And so it’s move in day for the very excited tenants. However before giving out keys, it is essential that the deposit and rent are paid in full (The Key Place collects these on, or usually in advance of, check in day and issues a Standing Order mandate for future payments). There is then a huge amount of paperwork that needs to be completed. Current requirements are for all tenants to sign an AT5, a Tenancy Agreement, and a Tenant Information Pack (TIP) enclosing required safety certificates. This is not a straightforward process, as the AT5s MUST be signed prior to any signing of the Tenancy Agreements. The time of signing must be recorded. Moving onto the Tenancy Agreement, all pages must be signed as being read, and all signatures must be witnessed by the landlord or letting agent. If there are guarantors, they have to also sign the Tenancy Agreement. The Key Place sends the Tenancy Agreement to tenants/ guarantors in advance of check in to give them a chance to read it. Again the TIP must be signed and witnessed. If any of this is not done correctly, it will not hold up if, for any reason, you need to take legal action against your tenant. Housing benefit tenants carry their own requirements, for example Tenancy Agreements must be signed and stamped by the Council in order for payments to start.

Going back to the inventory, the majority of our landlords agree to us producing a detailed inventory for them. There are options of landlords producing their own inventory if they are confident with deposit scheme requirements, or having no inventory (a very high risk option as money cannot be recouped from the deposit if needs be at the end of the tenancy). If landlords do their own inventory, a copy of this should be given to the letting agent, so that it can be passed on to the tenant at check-in. Tenants have 7 days in which to come back with any comments.

Keys must be signed for by tenants and copies of all paperwork must be given to the tenants.

The Key Place gives all tenants a set of information notes at check in, which provides information about things like condensation, cleaning and gas safety. Some of our landlords produce helpful notes about their property for the tenants, with details about heating and alarm systems, where the stopcock and fuse box is etc.

After the above check in process is complete, The Key Place will inform utility suppliers and the council, giving tenant details, move in dates and meter readings where appropriate. The first inspection date will be logged in our diary.

The Key Place staff work from detailed checklists to ensure none of these steps are missed. This thorough process ensures tenants and landlords know where they stand, allowing the tenancy to get off on a good foot.

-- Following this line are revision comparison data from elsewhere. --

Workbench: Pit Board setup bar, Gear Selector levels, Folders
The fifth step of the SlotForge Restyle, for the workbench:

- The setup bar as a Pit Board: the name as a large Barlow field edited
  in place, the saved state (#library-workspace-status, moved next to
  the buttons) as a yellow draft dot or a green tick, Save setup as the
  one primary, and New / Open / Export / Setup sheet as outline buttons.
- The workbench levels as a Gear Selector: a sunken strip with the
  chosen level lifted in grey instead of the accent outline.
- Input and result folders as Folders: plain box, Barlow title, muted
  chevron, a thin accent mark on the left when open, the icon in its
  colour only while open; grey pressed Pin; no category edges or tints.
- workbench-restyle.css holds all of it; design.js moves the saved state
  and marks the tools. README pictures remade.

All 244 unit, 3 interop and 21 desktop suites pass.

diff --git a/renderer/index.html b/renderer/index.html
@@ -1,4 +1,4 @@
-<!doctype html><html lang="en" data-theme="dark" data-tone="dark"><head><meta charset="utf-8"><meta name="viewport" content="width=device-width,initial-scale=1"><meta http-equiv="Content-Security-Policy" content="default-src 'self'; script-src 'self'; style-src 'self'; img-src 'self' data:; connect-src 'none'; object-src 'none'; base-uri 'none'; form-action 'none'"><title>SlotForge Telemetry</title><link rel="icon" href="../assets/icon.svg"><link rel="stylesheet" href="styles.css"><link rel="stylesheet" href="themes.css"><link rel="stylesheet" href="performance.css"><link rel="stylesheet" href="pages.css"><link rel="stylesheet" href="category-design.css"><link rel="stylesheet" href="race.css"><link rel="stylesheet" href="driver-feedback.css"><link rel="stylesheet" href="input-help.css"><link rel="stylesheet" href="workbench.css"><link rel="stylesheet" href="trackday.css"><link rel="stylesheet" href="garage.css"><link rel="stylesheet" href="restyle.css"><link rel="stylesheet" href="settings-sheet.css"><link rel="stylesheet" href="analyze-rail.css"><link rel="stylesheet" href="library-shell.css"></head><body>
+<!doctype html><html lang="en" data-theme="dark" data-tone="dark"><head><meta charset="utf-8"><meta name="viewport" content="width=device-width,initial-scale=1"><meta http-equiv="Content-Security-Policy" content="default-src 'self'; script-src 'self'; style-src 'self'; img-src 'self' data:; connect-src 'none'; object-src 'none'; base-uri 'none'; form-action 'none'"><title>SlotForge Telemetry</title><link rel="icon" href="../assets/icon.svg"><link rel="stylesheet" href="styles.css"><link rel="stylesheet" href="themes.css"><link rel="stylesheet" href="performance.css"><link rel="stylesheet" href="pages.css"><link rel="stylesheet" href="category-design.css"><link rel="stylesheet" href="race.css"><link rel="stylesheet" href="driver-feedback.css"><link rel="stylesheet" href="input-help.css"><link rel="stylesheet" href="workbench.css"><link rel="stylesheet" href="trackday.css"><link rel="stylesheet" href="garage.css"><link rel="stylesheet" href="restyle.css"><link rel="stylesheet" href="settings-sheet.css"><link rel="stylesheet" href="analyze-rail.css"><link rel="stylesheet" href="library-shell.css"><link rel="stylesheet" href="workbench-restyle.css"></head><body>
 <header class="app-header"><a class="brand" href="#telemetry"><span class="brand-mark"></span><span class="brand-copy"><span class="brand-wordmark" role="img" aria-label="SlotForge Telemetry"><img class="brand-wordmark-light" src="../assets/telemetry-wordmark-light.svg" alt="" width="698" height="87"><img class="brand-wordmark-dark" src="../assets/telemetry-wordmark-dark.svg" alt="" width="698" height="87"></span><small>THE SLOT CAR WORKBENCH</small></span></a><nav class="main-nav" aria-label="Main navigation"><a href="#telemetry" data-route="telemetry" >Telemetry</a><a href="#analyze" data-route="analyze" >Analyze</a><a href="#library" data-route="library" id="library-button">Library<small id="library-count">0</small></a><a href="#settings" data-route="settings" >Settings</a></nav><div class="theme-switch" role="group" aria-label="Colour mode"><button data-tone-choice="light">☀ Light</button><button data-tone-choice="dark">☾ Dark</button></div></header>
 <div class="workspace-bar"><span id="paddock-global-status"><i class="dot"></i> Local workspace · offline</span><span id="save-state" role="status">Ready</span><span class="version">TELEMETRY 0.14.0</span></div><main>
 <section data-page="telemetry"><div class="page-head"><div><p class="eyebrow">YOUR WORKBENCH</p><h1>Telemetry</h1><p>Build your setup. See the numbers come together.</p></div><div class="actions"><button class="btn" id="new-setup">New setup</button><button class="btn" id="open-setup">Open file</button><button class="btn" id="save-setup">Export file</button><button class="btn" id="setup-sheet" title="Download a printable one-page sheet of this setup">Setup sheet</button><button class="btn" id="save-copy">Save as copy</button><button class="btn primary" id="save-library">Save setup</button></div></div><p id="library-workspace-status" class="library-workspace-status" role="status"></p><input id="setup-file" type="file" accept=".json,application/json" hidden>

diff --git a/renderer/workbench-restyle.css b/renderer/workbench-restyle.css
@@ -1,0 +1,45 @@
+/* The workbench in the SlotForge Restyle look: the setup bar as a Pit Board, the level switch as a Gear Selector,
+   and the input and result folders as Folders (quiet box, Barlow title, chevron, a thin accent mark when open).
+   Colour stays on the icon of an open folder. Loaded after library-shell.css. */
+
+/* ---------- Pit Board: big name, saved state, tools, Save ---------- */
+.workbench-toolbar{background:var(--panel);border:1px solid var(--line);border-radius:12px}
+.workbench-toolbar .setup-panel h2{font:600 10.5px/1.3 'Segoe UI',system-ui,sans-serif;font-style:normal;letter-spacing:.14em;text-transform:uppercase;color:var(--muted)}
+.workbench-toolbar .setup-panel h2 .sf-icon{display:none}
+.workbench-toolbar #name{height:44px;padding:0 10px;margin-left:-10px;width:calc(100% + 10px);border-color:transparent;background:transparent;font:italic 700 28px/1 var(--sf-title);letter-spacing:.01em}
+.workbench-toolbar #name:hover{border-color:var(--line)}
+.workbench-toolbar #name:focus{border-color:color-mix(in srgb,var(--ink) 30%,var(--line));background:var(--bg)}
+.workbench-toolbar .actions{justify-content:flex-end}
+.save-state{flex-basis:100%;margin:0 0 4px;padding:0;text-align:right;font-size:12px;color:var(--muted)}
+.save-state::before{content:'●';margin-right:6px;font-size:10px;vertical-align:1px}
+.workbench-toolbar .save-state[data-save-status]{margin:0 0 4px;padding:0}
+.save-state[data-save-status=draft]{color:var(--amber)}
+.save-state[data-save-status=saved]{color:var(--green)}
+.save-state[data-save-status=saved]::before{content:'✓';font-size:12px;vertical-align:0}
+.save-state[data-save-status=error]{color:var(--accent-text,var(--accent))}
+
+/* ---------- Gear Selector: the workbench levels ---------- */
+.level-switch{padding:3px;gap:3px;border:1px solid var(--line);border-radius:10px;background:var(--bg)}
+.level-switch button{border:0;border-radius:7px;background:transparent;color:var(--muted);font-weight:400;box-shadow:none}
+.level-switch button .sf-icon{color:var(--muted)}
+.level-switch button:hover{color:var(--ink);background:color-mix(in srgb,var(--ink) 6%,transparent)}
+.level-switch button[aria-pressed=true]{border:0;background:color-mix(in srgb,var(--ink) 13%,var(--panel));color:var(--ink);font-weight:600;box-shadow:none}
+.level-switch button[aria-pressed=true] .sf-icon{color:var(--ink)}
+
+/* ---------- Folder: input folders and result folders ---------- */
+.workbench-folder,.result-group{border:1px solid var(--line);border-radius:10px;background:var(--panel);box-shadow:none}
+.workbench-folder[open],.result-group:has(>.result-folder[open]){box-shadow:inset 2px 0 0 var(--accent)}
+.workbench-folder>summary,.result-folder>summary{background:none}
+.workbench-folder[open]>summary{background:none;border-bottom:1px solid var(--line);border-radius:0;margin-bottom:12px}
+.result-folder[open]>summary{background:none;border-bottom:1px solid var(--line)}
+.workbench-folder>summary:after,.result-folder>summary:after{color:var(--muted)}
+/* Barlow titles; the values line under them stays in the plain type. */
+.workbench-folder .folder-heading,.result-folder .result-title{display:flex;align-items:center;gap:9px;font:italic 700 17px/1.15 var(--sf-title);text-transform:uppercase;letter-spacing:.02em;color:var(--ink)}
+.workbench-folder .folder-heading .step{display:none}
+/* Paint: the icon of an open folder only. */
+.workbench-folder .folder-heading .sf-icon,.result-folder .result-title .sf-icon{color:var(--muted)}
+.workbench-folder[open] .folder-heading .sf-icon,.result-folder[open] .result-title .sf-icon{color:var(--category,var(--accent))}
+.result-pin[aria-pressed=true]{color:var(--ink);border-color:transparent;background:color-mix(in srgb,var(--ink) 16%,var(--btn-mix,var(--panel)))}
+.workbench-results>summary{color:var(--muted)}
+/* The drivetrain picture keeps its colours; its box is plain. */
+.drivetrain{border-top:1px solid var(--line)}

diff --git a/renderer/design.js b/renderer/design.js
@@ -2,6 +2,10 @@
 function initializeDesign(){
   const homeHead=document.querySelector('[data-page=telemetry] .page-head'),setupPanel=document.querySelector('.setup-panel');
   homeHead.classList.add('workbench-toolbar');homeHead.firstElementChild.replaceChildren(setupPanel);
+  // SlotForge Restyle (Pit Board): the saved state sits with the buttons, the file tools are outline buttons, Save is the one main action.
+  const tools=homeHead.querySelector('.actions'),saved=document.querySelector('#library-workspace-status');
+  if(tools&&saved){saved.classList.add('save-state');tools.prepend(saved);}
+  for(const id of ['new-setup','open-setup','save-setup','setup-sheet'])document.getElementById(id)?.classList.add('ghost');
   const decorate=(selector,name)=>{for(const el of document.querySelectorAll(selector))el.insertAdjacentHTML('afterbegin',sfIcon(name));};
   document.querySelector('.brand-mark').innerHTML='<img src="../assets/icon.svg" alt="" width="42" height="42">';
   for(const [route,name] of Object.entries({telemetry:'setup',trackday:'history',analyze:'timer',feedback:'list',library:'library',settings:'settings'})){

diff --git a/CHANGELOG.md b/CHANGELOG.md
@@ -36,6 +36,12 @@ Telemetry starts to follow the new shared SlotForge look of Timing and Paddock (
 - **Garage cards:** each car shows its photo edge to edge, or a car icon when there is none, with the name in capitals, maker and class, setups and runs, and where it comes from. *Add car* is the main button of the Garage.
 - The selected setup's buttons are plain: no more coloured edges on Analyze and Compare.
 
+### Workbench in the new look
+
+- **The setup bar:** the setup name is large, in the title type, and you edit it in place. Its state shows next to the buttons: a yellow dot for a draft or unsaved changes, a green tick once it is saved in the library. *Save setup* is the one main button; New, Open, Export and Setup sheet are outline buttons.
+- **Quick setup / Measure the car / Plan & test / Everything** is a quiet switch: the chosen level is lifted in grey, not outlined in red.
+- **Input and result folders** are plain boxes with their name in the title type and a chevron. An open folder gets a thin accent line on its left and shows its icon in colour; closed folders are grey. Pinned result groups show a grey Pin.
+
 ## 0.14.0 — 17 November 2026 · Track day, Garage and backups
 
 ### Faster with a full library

If you don’t feel confident in following this time consuming process yourself then get in touch with The Key Place now. We would be delighted to discuss our fully managed service with you.